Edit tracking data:

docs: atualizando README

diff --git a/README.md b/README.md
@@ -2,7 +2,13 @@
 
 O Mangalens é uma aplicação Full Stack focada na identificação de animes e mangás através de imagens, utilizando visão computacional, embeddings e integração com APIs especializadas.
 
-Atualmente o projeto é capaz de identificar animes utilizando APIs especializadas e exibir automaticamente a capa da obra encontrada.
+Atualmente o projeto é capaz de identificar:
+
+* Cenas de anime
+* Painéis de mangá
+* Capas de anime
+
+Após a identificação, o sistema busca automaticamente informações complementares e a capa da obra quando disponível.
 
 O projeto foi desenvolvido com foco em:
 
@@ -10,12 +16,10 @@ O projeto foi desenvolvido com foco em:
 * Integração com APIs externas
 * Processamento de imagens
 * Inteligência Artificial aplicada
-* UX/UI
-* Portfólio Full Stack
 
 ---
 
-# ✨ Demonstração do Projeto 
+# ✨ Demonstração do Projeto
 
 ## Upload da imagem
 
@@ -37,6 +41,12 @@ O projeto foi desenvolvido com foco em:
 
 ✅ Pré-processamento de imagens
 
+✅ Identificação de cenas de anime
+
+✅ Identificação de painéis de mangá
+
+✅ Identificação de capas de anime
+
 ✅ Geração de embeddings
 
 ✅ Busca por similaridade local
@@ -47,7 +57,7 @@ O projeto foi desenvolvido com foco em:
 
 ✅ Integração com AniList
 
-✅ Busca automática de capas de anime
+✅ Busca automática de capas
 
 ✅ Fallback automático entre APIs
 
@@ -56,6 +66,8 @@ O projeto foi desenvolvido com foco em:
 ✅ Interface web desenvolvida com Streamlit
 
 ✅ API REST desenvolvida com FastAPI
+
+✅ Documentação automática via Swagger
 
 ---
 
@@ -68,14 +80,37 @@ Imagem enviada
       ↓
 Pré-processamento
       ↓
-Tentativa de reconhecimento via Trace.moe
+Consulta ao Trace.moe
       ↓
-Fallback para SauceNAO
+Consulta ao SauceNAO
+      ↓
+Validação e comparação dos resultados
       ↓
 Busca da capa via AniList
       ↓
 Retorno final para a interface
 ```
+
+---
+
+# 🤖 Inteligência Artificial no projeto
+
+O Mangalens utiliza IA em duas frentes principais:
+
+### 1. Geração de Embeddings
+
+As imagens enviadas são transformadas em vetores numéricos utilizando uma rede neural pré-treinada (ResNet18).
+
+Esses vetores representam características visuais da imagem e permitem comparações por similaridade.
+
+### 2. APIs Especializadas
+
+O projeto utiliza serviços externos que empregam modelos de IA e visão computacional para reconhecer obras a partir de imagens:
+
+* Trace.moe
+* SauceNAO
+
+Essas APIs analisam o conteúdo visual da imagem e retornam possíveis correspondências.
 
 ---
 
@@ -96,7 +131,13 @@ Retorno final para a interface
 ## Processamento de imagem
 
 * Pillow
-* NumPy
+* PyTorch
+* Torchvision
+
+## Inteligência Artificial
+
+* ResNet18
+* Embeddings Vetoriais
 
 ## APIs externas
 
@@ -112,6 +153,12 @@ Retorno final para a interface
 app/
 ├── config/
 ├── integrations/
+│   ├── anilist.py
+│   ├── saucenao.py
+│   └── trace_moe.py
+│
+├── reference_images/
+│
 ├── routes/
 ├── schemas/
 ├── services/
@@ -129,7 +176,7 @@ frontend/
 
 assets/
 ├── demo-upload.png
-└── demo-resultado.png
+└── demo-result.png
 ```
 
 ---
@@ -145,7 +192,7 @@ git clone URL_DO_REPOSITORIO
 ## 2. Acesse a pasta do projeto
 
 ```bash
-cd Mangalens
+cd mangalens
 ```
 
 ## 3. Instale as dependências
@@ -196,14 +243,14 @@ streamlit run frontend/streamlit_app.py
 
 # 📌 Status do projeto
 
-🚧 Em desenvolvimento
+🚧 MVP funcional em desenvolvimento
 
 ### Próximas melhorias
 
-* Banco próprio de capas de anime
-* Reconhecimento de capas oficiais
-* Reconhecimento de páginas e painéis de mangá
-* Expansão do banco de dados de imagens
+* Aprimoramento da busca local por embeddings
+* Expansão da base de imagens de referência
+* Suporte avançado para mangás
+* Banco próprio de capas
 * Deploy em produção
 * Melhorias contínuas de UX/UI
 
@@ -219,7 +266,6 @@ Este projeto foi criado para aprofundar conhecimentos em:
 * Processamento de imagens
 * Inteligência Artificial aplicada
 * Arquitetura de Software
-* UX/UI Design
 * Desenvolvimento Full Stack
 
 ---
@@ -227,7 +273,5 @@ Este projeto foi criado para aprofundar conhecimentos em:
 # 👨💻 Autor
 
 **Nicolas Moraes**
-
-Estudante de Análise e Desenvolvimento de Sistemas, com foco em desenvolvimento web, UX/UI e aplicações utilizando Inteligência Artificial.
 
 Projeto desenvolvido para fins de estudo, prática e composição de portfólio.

REQUIRED WORK. Reproduce the entries above exactly.

FINISHED EXERCISE.
docs: atualizando README

diff --git a/README.md b/README.md
@@ -2,7 +2,13 @@
 
 O Mangalens é uma aplicação Full Stack focada na identificação de animes e mangás através de imagens, utilizando visão computacional, embeddings e integração com APIs especializadas.
 
-Atualmente o projeto é capaz de identificar animes utilizando APIs especializadas e exibir automaticamente a capa da obra encontrada.
+Atualmente o projeto é capaz de identificar:
+
+* Cenas de anime
+* Painéis de mangá
+* Capas de anime
+
+Após a identificação, o sistema busca automaticamente informações complementares e a capa da obra quando disponível.
 
 O projeto foi desenvolvido com foco em:
 
@@ -10,12 +16,10 @@ O projeto foi desenvolvido com foco em:
 * Integração com APIs externas
 * Processamento de imagens
 * Inteligência Artificial aplicada
-* UX/UI
-* Portfólio Full Stack
 
 ---
 
-# ✨ Demonstração do Projeto 
+# ✨ Demonstração do Projeto
 
 ## Upload da imagem
 
@@ -37,6 +41,12 @@ O projeto foi desenvolvido com foco em:
 
 ✅ Pré-processamento de imagens
 
+✅ Identificação de cenas de anime
+
+✅ Identificação de painéis de mangá
+
+✅ Identificação de capas de anime
+
 ✅ Geração de embeddings
 
 ✅ Busca por similaridade local
@@ -47,7 +57,7 @@ O projeto foi desenvolvido com foco em:
 
 ✅ Integração com AniList
 
-✅ Busca automática de capas de anime
+✅ Busca automática de capas
 
 ✅ Fallback automático entre APIs
 
@@ -56,6 +66,8 @@ O projeto foi desenvolvido com foco em:
 ✅ Interface web desenvolvida com Streamlit
 
 ✅ API REST desenvolvida com FastAPI
+
+✅ Documentação automática via Swagger
 
 ---
 
@@ -68,14 +80,37 @@ Imagem enviada
       ↓
 Pré-processamento
       ↓
-Tentativa de reconhecimento via Trace.moe
+Consulta ao Trace.moe
       ↓
-Fallback para SauceNAO
+Consulta ao SauceNAO
+      ↓
+Validação e comparação dos resultados
       ↓
 Busca da capa via AniList
       ↓
 Retorno final para a interface
 ```
+
+---
+
+# 🤖 Inteligência Artificial no projeto
+
+O Mangalens utiliza IA em duas frentes principais:
+
+### 1. Geração de Embeddings
+
+As imagens enviadas são transformadas em vetores numéricos utilizando uma rede neural pré-treinada (ResNet18).
+
+Esses vetores representam características visuais da imagem e permitem comparações por similaridade.
+
+### 2. APIs Especializadas
+
+O projeto utiliza serviços externos que empregam modelos de IA e visão computacional para reconhecer obras a partir de imagens:
+
+* Trace.moe
+* SauceNAO
+
+Essas APIs analisam o conteúdo visual da imagem e retornam possíveis correspondências.
 
 ---
 
@@ -96,7 +131,13 @@ Retorno final para a interface
 ## Processamento de imagem
 
 * Pillow
-* NumPy
+* PyTorch
+* Torchvision
+
+## Inteligência Artificial
+
+* ResNet18
+* Embeddings Vetoriais
 
 ## APIs externas
 
@@ -112,6 +153,12 @@ Retorno final para a interface
 app/
 ├── config/
 ├── integrations/
+│   ├── anilist.py
+│   ├── saucenao.py
+│   └── trace_moe.py
+│
+├── reference_images/
+│
 ├── routes/
 ├── schemas/
 ├── services/
@@ -129,7 +176,7 @@ frontend/
 
 assets/
 ├── demo-upload.png
-└── demo-resultado.png
+└── demo-result.png
 ```
 
 ---
@@ -145,7 +192,7 @@ git clone URL_DO_REPOSITORIO
 ## 2. Acesse a pasta do projeto
 
 ```bash
-cd Mangalens
+cd mangalens
 ```
 
 ## 3. Instale as dependências
@@ -196,14 +243,14 @@ streamlit run frontend/streamlit_app.py
 
 # 📌 Status do projeto
 
-🚧 Em desenvolvimento
+🚧 MVP funcional em desenvolvimento
 
 ### Próximas melhorias
 
-* Banco próprio de capas de anime
-* Reconhecimento de capas oficiais
-* Reconhecimento de páginas e painéis de mangá
-* Expansão do banco de dados de imagens
+* Aprimoramento da busca local por embeddings
+* Expansão da base de imagens de referência
+* Suporte avançado para mangás
+* Banco próprio de capas
 * Deploy em produção
 * Melhorias contínuas de UX/UI
 
@@ -219,7 +266,6 @@ Este projeto foi criado para aprofundar conhecimentos em:
 * Processamento de imagens
 * Inteligência Artificial aplicada
 * Arquitetura de Software
-* UX/UI Design
 * Desenvolvimento Full Stack
 
 ---
@@ -227,7 +273,5 @@ Este projeto foi criado para aprofundar conhecimentos em:
 # 👨💻 Autor
 
 **Nicolas Moraes**
-
-Estudante de Análise e Desenvolvimento de Sistemas, com foco em desenvolvimento web, UX/UI e aplicações utilizando Inteligência Artificial.
 
 Projeto desenvolvido para fins de estudo, prática e composição de portfólio.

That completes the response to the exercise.